- **Before-and-after change data**

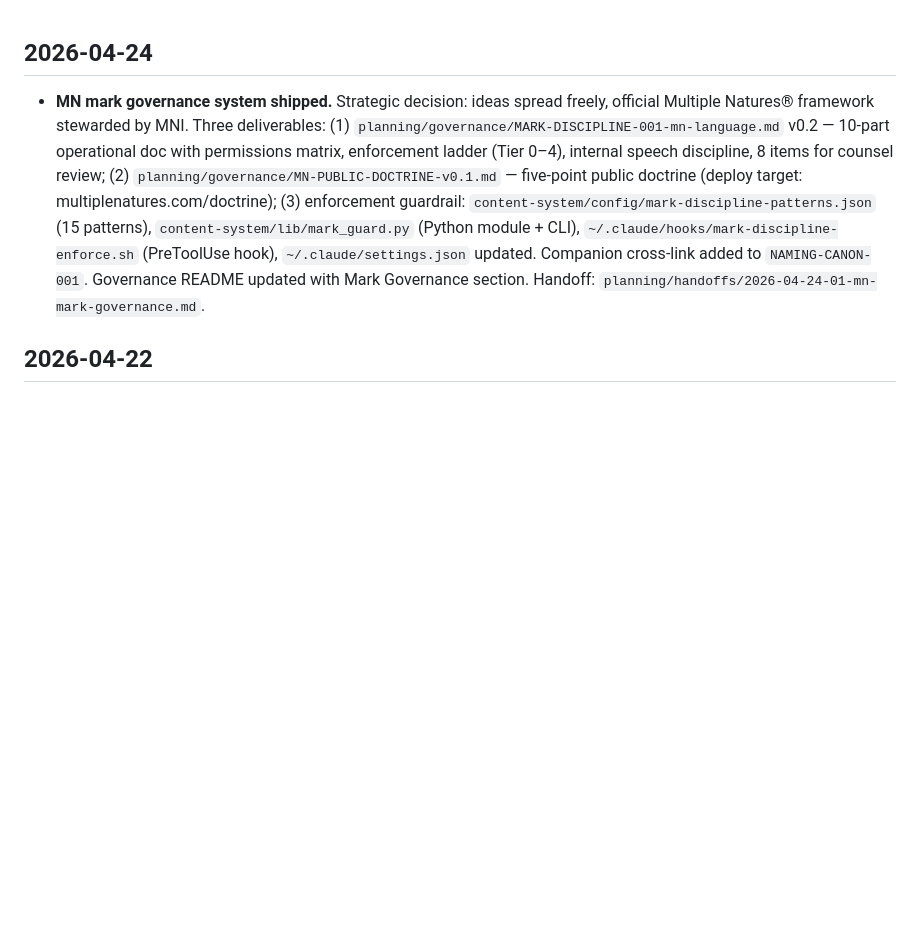
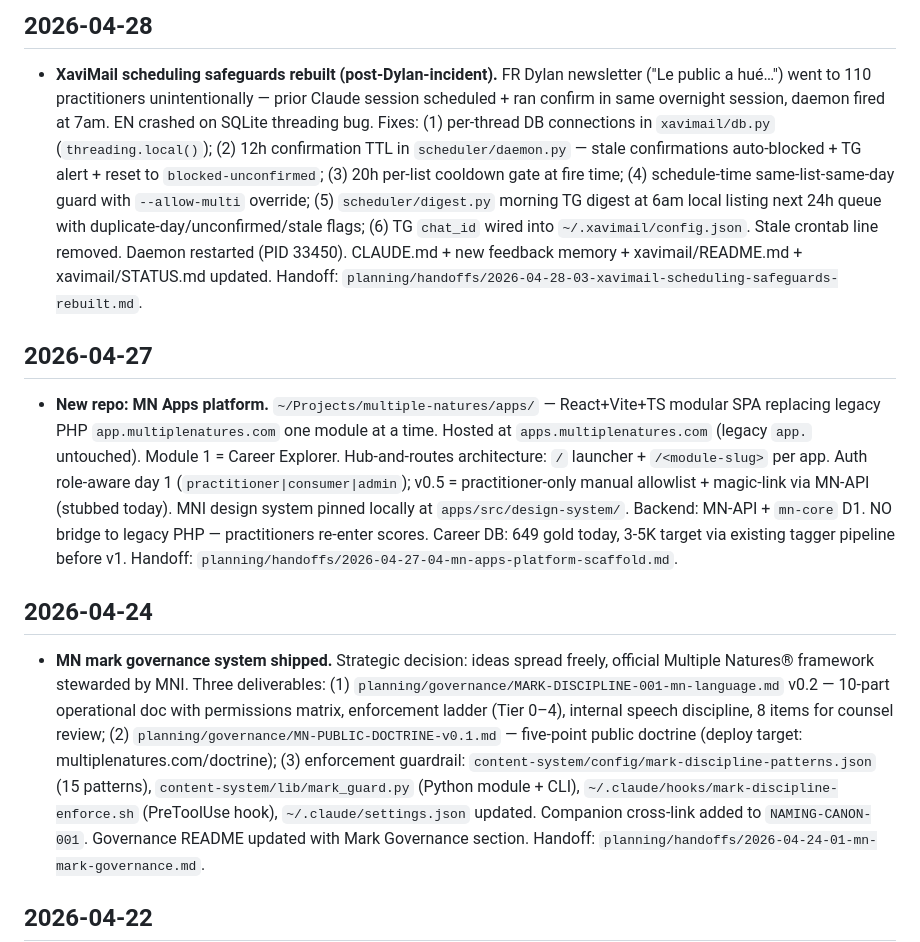
Before and after one commit to Stevenrudolph1/docs, a Markdown page: changelog.md, the part around the change. GitHub-like rendering; blank space fills up the shorter version.

Commit message:
2026-04-28: XaviMail scheduling safeguards rebuilt
Co-Authored-By: Claude Opus 4.7 <noreply@anthropic.com>

```diff
--- a/changelog.md
+++ b/changelog.md
@@ -1,3 +1,9 @@
+## 2026-04-28
+- **XaviMail scheduling safeguards rebuilt (post-Dylan-incident).** FR Dylan newsletter ("Le public a hué…") went to 110 practitioners unintentionally — prior Claude session scheduled + ran confirm in same overnight session, daemon fired at 7am. EN crashed on SQLite threading bug. Fixes: (1) per-thread DB connections in `xavimail/db.py` (`threading.local()`); (2) 12h confirmation TTL in `scheduler/daemon.py` — stale confirmations auto-blocked + TG alert + reset to `blocked-unconfirmed`; (3) 20h per-list cooldown gate at fire time; (4) schedule-time same-list-same-day guard with `--allow-multi` override; (5) `scheduler/digest.py` morning TG digest at 6am local listing next 24h queue with duplicate-day/unconfirmed/stale flags; (6) TG `chat_id` wired into `~/.xavimail/config.json`. Stale crontab line removed. Daemon restarted (PID 33450). CLAUDE.md + new feedback memory + xavimail/README.md + xavimail/STATUS.md updated. Handoff: `planning/handoffs/2026-04-28-03-xavimail-scheduling-safeguards-rebuilt.md`.
+
+## 2026-04-27
+- **New repo: MN Apps platform.** `~/Projects/multiple-natures/apps/` — React+Vite+TS modular SPA replacing legacy PHP `app.multiplenatures.com` one module at a time. Hosted at `apps.multiplenatures.com` (legacy `app.` untouched). Module 1 = Career Explorer. Hub-and-routes architecture: `/` launcher + `/<module-slug>` per app. Auth role-aware day 1 (`practitioner|consumer|admin`); v0.5 = practitioner-only manual allowlist + magic-link via MN-API (stubbed today). MNI design system pinned locally at `apps/src/design-system/`. Backend: MN-API + `mn-core` D1. NO bridge to legacy PHP — practitioners re-enter scores. Career DB: 649 gold today, 3-5K target via existing tagger pipeline before v1. Handoff: `planning/handoffs/2026-04-27-04-mn-apps-platform-scaffold.md`.
+
 ## 2026-04-24
 - **MN mark governance system shipped.** Strategic decision: ideas spread freely, official Multiple Natures® framework stewarded by MNI. Three deliverables: (1) `planning/governance/MARK-DISCIPLINE-001-mn-language.md` v0.2 — 10-part operational doc with permissions matrix, enforcement ladder (Tier 0–4), internal speech discipline, 8 items for counsel review; (2) `planning/governance/MN-PUBLIC-DOCTRINE-v0.1.md` — five-point public doctrine (deploy target: multiplenatures.com/doctrine); (3) enforcement guardrail: `content-system/config/mark-discipline-patterns.json` (15 patterns), `content-system/lib/mark_guard.py` (Python module + CLI), `~/.claude/hooks/mark-discipline-enforce.sh` (PreToolUse hook), `~/.claude/settings.json` updated. Companion cross-link added to `NAMING-CANON-001`. Governance README updated with Mark Governance section. Handoff: `planning/handoffs/2026-04-24-01-mn-mark-governance.md`.
 
```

- **Directions**
Reproduce the records above exactly, leaving out every picture they contain.

- **Finished exercise**
Before and after one commit to Stevenrudolph1/docs, a Markdown page: changelog.md, the part around the change. GitHub-like rendering; blank space fills up the shorter version.

Commit message:
2026-04-28: XaviMail scheduling safeguards rebuilt
Co-Authored-By: Claude Opus 4.7 <noreply@anthropic.com>

```diff
--- a/changelog.md
+++ b/changelog.md
@@ -1,3 +1,9 @@
+## 2026-04-28
+- **XaviMail scheduling safeguards rebuilt (post-Dylan-incident).** FR Dylan newsletter ("Le public a hué…") went to 110 practitioners unintentionally — prior Claude session scheduled + ran confirm in same overnight session, daemon fired at 7am. EN crashed on SQLite threading bug. Fixes: (1) per-thread DB connections in `xavimail/db.py` (`threading.local()`); (2) 12h confirmation TTL in `scheduler/daemon.py` — stale confirmations auto-blocked + TG alert + reset to `blocked-unconfirmed`; (3) 20h per-list cooldown gate at fire time; (4) schedule-time same-list-same-day guard with `--allow-multi` override; (5) `scheduler/digest.py` morning TG digest at 6am local listing next 24h queue with duplicate-day/unconfirmed/stale flags; (6) TG `chat_id` wired into `~/.xavimail/config.json`. Stale crontab line removed. Daemon restarted (PID 33450). CLAUDE.md + new feedback memory + xavimail/README.md + xavimail/STATUS.md updated. Handoff: `planning/handoffs/2026-04-28-03-xavimail-scheduling-safeguards-rebuilt.md`.
+
+## 2026-04-27
+- **New repo: MN Apps platform.** `~/Projects/multiple-natures/apps/` — React+Vite+TS modular SPA replacing legacy PHP `app.multiplenatures.com` one module at a time. Hosted at `apps.multiplenatures.com` (legacy `app.` untouched). Module 1 = Career Explorer. Hub-and-routes architecture: `/` launcher + `/<module-slug>` per app. Auth role-aware day 1 (`practitioner|consumer|admin`); v0.5 = practitioner-only manual allowlist + magic-link via MN-API (stubbed today). MNI design system pinned locally at `apps/src/design-system/`. Backend: MN-API + `mn-core` D1. NO bridge to legacy PHP — practitioners re-enter scores. Career DB: 649 gold today, 3-5K target via existing tagger pipeline before v1. Handoff: `planning/handoffs/2026-04-27-04-mn-apps-platform-scaffold.md`.
+
 ## 2026-04-24
 - **MN mark governance system shipped.** Strategic decision: ideas spread freely, official Multiple Natures® framework stewarded by MNI. Three deliverables: (1) `planning/governance/MARK-DISCIPLINE-001-mn-language.md` v0.2 — 10-part operational doc with permissions matrix, enforcement ladder (Tier 0–4), internal speech discipline, 8 items for counsel review; (2) `planning/governance/MN-PUBLIC-DOCTRINE-v0.1.md` — five-point public doctrine (deploy target: multiplenatures.com/doctrine); (3) enforcement guardrail: `content-system/config/mark-discipline-patterns.json` (15 patterns), `content-system/lib/mark_guard.py` (Python module + CLI), `~/.claude/hooks/mark-discipline-enforce.sh` (PreToolUse hook), `~/.claude/settings.json` updated. Companion cross-link added to `NAMING-CANON-001`. Governance README updated with Mark Governance section. Handoff: `planning/handoffs/2026-04-24-01-mn-mark-governance.md`.
 
```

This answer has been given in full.